56 OPPORTUNITY ZONE MAGAZINE | VOLUME 1 • ISSUE 3 But there is a way to make sure this community resource doesn’t go untapped. QOFs can bring in main-street investors into OZ investments by “mixing” funds. Specially, it is the union of all accredited investors inside the QOF, or nonaccredited investors outside the QOF, that can be used to finance an OZ business or property. Of course the investors outside the QOF will not receive the capital gains tax benefits, but they may still investor in a OZ business or property. First, the investors in the QOF itself can use a mixture of qualifying investors (i.e. funds from qualified capital gains realizations) and non-qualifying investors (i.e. funds that are not from capital gains realizations.) These are termed “mixed-use” funds in Section 1400Z-2 and are permissible if the two sources of funds are tracked and reported separately. While this source of QOF funding is still limited to accredited investors only, QOFs are not bound only to investors with large, accumulated capital gains.
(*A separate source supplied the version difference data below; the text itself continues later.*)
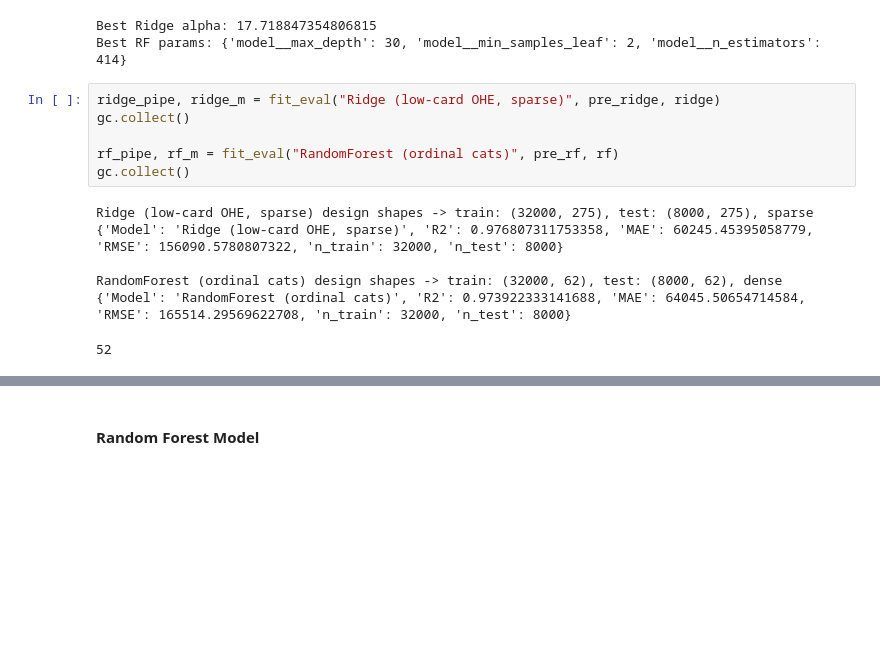
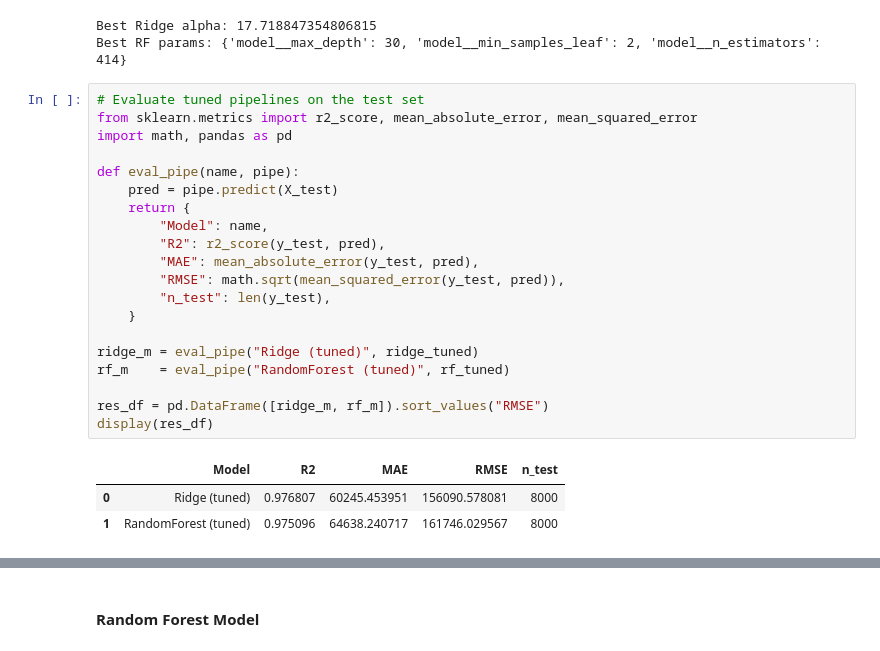
Before and after one commit to stephaniepatriciaans/Home_Price_Predictions, a Jupyter notebook: notebooks/Task 2: Baseline Model Selection, Training & Evaluation.ipynb, the cells around one changed output, grey strips where cells are left out. Drawn from its saved outputs; the diff is of its cells as text; blank space fills up the shorter version.

```diff
--- a/notebooks/Task 2: Baseline Model Selection, Training & Evaluation.ipynb
+++ b/notebooks/Task 2: Baseline Model Selection, Training & Evaluation.ipynb
@@ -170,16 +170,27 @@ print("Best RF params:", rf_search.best_params_)
 # %% [output]
 Best Ridge alpha: 17.718847354806815
 Best RF params: {'model__max_depth': 30, 'model__min_samples_leaf': 2, 'model__n_estimators': 414}
-# %%
-ridge_pipe, ridge_m = fit_eval("Ridge (low-card OHE, sparse)", pre_ridge, ridge)
-gc.collect()
-
-rf_pipe, rf_m = fit_eval("RandomForest (ordinal cats)", pre_rf, rf)
-gc.collect()
-# %% [output]
-Ridge (low-card OHE, sparse) design shapes -> train: (32000, 275), test: (8000, 275), sparse
-{'Model': 'Ridge (low-card OHE, sparse)', 'R2': 0.976807311753358, 'MAE': 60245.45395058779, 'RMSE': 156090.5780807322, 'n_train': 32000, 'n_test': 8000}
-
-RandomForest (ordinal cats) design shapes -> train: (32000, 62), test: (8000, 62), dense
-{'Model': 'RandomForest (ordinal cats)', 'R2': 0.973922333141688, 'MAE': 64045.50654714584, 'RMSE': 165514.29569622708, 'n_train': 32000, 'n_test': 8000}
-52
+# %%
+# Evaluate tuned pipelines on the test set
+from sklearn.metrics import r2_score, mean_absolute_error, mean_squared_error
+import math, pandas as pd
+
+def eval_pipe(name, pipe):
+    pred = pipe.predict(X_test)
+    return {
+        "Model": name,
+        "R2": r2_score(y_test, pred),
+        "MAE": mean_absolute_error(y_test, pred),
+        "RMSE": math.sqrt(mean_squared_error(y_test, pred)),
+        "n_test": len(y_test),
+    }
+
+ridge_m = eval_pipe("Ridge (tuned)", ridge_tuned)
+rf_m    = eval_pipe("RandomForest (tuned)", rf_tuned)
+
+res_df = pd.DataFrame([ridge_m, rf_m]).sort_values("RMSE")
+display(res_df)
+# %% [output]
+|  | Model | R2 | MAE | RMSE | n_test |
+| 0 | Ridge (tuned) | 0.976807 | 60245.453951 | 156090.578081 | 8000 |
+| 1 | RandomForest (tuned) | 0.975096 | 64638.240717 | 161746.029567 | 8000 |
```
Also changed, not shown: parts of 12 cells of this notebook, 3 other files.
Taxable accounts and, importantly, accounts that are already taxed advantaged (e.g. IRA accounts) are also valuable funding sources for QOFs investors. 16 Neither the qualified capital gains investor, nor the already tax-advantaged IRA investor, pays any capital gains tax on their QOF investment. 17 Accredited investors in IRAs are far more numerous and more main street than the accredited investors with very large unrealized capital gains. Of course, IRA investors and taxable account investors must evaluate the risks and other characteristics of the QOF, but they can certainly participate in a mixed-use QOF if they are comfortable with the investment and look to contribute to the economic impact in OZ communities. Secondly, the SEC has noted that a different offering exemption enables a mixture of funds to finance an OZ business or property: “a pooled investment vehicle (a “fund”) could rely on Rule 506(c) to offer and sell securities of the fund to accredited investors and use the proceeds to finance a portion of a [OZ] project, while a Regulation Crowdfunding offering to non-accredited investors is made at the same time to fund the remainder of the [OZ] project.” 18 Under crowdfunding, non-accredited investors outside the QOF can participate alongside the accredited investors inside the QOF. Crowdfunding is a practical, widely accepted, and innovative way for individuals and businesses to access capital through small investments made by multiple individuals. The crowdfunding strategy utilizes technology, social media, and targeted sites to collect data, elevate experience and involvement, and facilitate funding. There are a multitude of benefits outside of additional capital that stem from crowdfunding, of which include expanded audience, community engagement, and a shared interest for success. There are several channels that a QOF can assist the crowdfunding portion of an OZ investment that is outside the QOF. The engagement of local agents on deal sourcing and economic impact objectives is a common need for both the QOF and the crowdfund. Similarly, the ongoing tracking and shareholder voting on the OZ investment is shared across both OPPORTUNITYZONE.COM